→ Exercise: Every record must appear in the answer exactly as it stands.
-------- Data --------
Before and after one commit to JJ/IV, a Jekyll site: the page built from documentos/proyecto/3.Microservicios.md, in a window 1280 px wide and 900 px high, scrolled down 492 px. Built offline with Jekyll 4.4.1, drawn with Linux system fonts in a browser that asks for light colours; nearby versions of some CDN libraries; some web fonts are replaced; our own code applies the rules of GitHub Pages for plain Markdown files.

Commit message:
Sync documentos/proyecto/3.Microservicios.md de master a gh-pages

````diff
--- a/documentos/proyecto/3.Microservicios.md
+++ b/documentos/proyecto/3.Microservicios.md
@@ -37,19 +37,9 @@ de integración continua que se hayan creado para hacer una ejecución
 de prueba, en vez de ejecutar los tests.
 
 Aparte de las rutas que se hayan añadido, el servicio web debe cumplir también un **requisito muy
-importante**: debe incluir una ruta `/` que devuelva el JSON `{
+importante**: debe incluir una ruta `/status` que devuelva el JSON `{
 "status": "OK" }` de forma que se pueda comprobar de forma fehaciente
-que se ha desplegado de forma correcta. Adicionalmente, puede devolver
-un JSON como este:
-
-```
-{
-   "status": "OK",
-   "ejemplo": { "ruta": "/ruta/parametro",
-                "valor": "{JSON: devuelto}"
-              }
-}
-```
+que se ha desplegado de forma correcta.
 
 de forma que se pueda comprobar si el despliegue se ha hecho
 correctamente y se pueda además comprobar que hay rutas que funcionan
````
--------
→ Reply to the task:
Before and after one commit to JJ/IV, a Jekyll site: the page built from documentos/proyecto/3.Microservicios.md, in a window 1280 px wide and 900 px high, scrolled down 492 px. Built offline with Jekyll 4.4.1, drawn with Linux system fonts in a browser that asks for light colours; nearby versions of some CDN libraries; some web fonts are replaced; our own code applies the rules of GitHub Pages for plain Markdown files.

Commit message:
Sync documentos/proyecto/3.Microservicios.md de master a gh-pages

````diff
--- a/documentos/proyecto/3.Microservicios.md
+++ b/documentos/proyecto/3.Microservicios.md
@@ -37,19 +37,9 @@ de integración continua que se hayan creado para hacer una ejecución
 de prueba, en vez de ejecutar los tests.
 
 Aparte de las rutas que se hayan añadido, el servicio web debe cumplir también un **requisito muy
-importante**: debe incluir una ruta `/` que devuelva el JSON `{
+importante**: debe incluir una ruta `/status` que devuelva el JSON `{
 "status": "OK" }` de forma que se pueda comprobar de forma fehaciente
-que se ha desplegado de forma correcta. Adicionalmente, puede devolver
-un JSON como este:
-
-```
-{
-   "status": "OK",
-   "ejemplo": { "ruta": "/ruta/parametro",
-                "valor": "{JSON: devuelto}"
-              }
-}
-```
+que se ha desplegado de forma correcta.
 
 de forma que se pueda comprobar si el despliegue se ha hecho
 correctamente y se pueda además comprobar que hay rutas que funcionan
````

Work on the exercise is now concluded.